This week’s paper made headlines on both sides of the Atlantic. “Fast carbs don’t make you fat” reported the Daily Mail and Business Insider alike (Ref 1). The media headlines came from a press release that led with “New Study Disproves ‘Fast Carbs Make You Fat’ Claim” (Ref 2). The paper that generated the press release was by Gaesser et al and it was entitled “Perspective: Does Glycemic Index Matter for Weight Loss and Obesity Prevention? Examination of the Evidence on ‘Fast’ Compared with ‘Slow’ Carbs” (Ref 3).

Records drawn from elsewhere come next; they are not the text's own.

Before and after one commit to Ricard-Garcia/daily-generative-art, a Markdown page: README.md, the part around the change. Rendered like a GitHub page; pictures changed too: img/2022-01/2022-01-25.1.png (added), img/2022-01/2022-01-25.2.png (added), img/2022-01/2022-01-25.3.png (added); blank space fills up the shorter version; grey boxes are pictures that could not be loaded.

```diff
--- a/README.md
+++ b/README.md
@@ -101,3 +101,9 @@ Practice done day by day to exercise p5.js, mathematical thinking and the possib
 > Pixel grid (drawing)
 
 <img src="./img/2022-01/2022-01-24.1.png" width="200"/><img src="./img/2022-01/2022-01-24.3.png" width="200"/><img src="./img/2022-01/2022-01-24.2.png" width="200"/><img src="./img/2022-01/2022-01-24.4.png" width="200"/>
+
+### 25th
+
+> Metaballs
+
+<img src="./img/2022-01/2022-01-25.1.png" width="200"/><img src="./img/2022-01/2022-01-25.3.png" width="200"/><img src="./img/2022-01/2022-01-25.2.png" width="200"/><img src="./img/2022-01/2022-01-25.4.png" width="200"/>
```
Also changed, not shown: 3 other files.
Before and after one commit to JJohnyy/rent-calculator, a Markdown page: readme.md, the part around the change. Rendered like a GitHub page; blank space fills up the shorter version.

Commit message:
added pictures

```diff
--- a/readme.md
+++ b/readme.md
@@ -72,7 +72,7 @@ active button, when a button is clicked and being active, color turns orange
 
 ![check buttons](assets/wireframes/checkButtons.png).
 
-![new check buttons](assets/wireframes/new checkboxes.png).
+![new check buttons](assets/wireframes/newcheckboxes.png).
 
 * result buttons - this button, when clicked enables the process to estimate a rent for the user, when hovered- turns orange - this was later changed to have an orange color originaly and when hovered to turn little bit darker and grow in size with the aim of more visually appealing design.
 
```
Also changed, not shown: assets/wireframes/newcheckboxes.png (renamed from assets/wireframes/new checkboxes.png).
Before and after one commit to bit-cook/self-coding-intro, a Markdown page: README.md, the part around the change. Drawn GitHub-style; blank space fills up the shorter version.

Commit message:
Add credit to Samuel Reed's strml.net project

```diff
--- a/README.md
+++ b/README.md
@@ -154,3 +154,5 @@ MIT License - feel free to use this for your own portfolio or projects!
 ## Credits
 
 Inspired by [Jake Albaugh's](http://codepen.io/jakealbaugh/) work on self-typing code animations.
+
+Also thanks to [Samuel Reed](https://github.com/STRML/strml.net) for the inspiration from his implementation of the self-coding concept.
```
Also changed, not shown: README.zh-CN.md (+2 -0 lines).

The glycemic index (GI) was introduced in 1981 by David Jenkins, a professor at the University of Toronto. The seminal paper on the topic can be seen here (Ref 4). The glycemic index is a value assigned to foods – from 0 to 100 – based on how slowly or how quickly those foods cause increases in blood glucose levels. Glucose was assigned the number 100, so other foods can be measured relative to this. Foods low on the glycemic index (GI) scale tend to release glucose slowly and steadily. Foods high on the glycemic index release glucose rapidly. Hence the use of the terms ‘slow’ and ‘fast’ carbs.

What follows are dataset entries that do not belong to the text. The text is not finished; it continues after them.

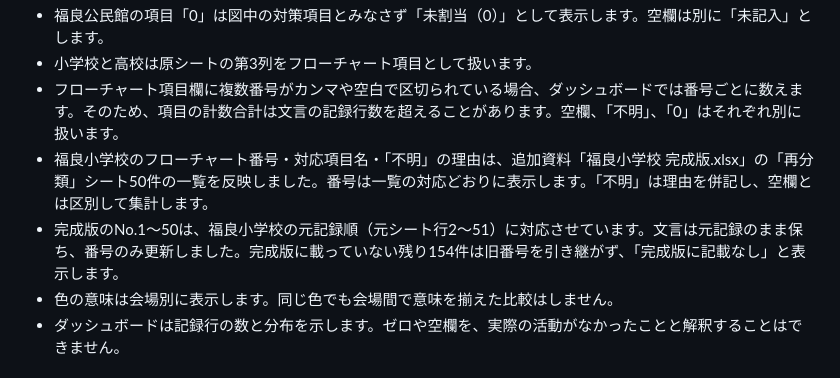
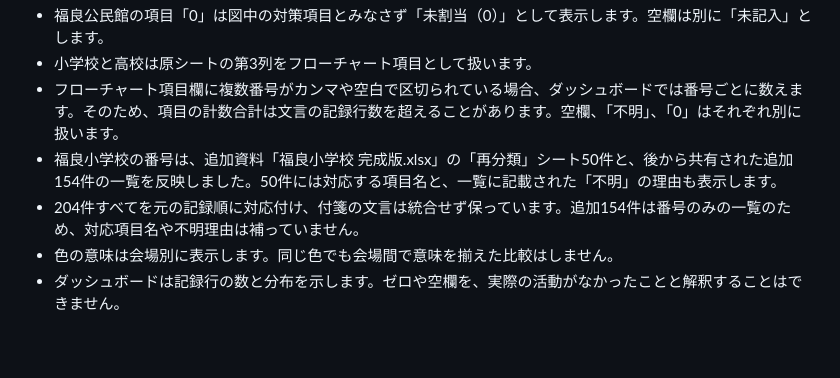
Before and after one commit to kofunako25-alt/minami-awaji-disaster-action-lab, a Markdown page: README.md, the part around the change. Rendered like a GitHub page; blank space fills up the shorter version.

Commit message:
Document the complete elementary flowchart mapping

```diff
--- a/README.md
+++ b/README.md
@@ -30,8 +30,8 @@
 - 福良公民館の項目「0」は図中の対策項目とみなさず「未割当（0）」として表示します。空欄は別に「未記入」とします。
 - 小学校と高校は原シートの第3列をフローチャート項目として扱います。
 - フローチャート項目欄に複数番号がカンマや空白で区切られている場合、ダッシュボードでは番号ごとに数えます。そのため、項目の計数合計は文言の記録行数を超えることがあります。空欄、「不明」、「0」はそれぞれ別に扱います。
-- 福良小学校のフローチャート番号・対応項目名・「不明」の理由は、追加資料「福良小学校 完成版.xlsx」の「再分類」シート50件の一覧を反映しました。番号は一覧の対応どおりに表示します。「不明」は理由を併記し、空欄とは区別して集計します。
-- 完成版のNo.1〜50は、福良小学校の元記録順（元シート行2〜51）に対応させています。文言は元記録のまま保ち、番号のみ更新しました。完成版に載っていない残り154件は旧番号を引き継がず、「完成版に記載なし」と表示します。
+- 福良小学校の番号は、追加資料「福良小学校 完成版.xlsx」の「再分類」シート50件と、後から共有された追加154件の一覧を反映しました。50件には対応する項目名と、一覧に記載された「不明」の理由も表示します。
+- 204件すべてを元の記録順に対応付け、付箋の文言は統合せず保っています。追加154件は番号のみの一覧のため、対応項目名や不明理由は補っていません。
 - 色の意味は会場別に表示します。同じ色でも会場間で意味を揃えた比較はしません。
 - ダッシュボードは記録行の数と分布を示します。ゼロや空欄を、実際の活動がなかったことと解釈することはできません。
 
```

Since the development of the GI concept, several diet books have been written using the principle and more than 11,000 articles appear in a pubmed search for the term (conducted August 2021). The Gaesser et al paper noted that the 2015 and 2020 Dietary Guidelines for Americans “made no recommendation for using GI in dietary guidelines.”
Declaration of interest – I don’t rate the glycemic index and I never have. It’s way too imprecise and it elicits some illogical results. Regarding imprecision, raw carrots have one GI – cook them and they have another. The GI for a banana? What colour is it? Green, yellow or black? Then the same bread will score widely differently on different GI scales/GI websites. The Gaesser et al paper also noted this “The University of Sydney’s GI database lists 27 values for brown rice ranging from 48 to 87 and 66 GI values for white rice ranging from 17 to 94” (Ref 5). That’s an absurd imprecision upon which to base anything. On the logic, white rice is barely better than brown rice and wholemeal spaghetti is worse than white (Ref 6).

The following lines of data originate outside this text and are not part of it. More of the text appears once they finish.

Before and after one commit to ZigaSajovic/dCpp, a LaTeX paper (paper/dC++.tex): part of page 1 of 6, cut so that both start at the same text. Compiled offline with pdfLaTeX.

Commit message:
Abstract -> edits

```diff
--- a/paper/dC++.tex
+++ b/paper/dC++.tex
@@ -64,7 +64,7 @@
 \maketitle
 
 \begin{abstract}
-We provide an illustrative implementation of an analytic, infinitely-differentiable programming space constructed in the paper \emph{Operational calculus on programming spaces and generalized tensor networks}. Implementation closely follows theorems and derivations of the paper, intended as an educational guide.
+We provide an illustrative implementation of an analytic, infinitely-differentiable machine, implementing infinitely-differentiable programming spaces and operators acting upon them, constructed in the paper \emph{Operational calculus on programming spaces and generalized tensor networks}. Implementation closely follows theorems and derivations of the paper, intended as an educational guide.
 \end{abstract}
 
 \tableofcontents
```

Given the limitations (being kind) of the GI concept, a study concluding that ‘slow’ carbs are not much better than ‘fast’ – and conversely that ‘fast’ carbs are not much worse than ‘slow’ – meets little prima facie resistance from me. I can believe that they’re as imprecise, as useless and as bad as each other. With that caveat, let’s look at what turned out to be an interesting paper…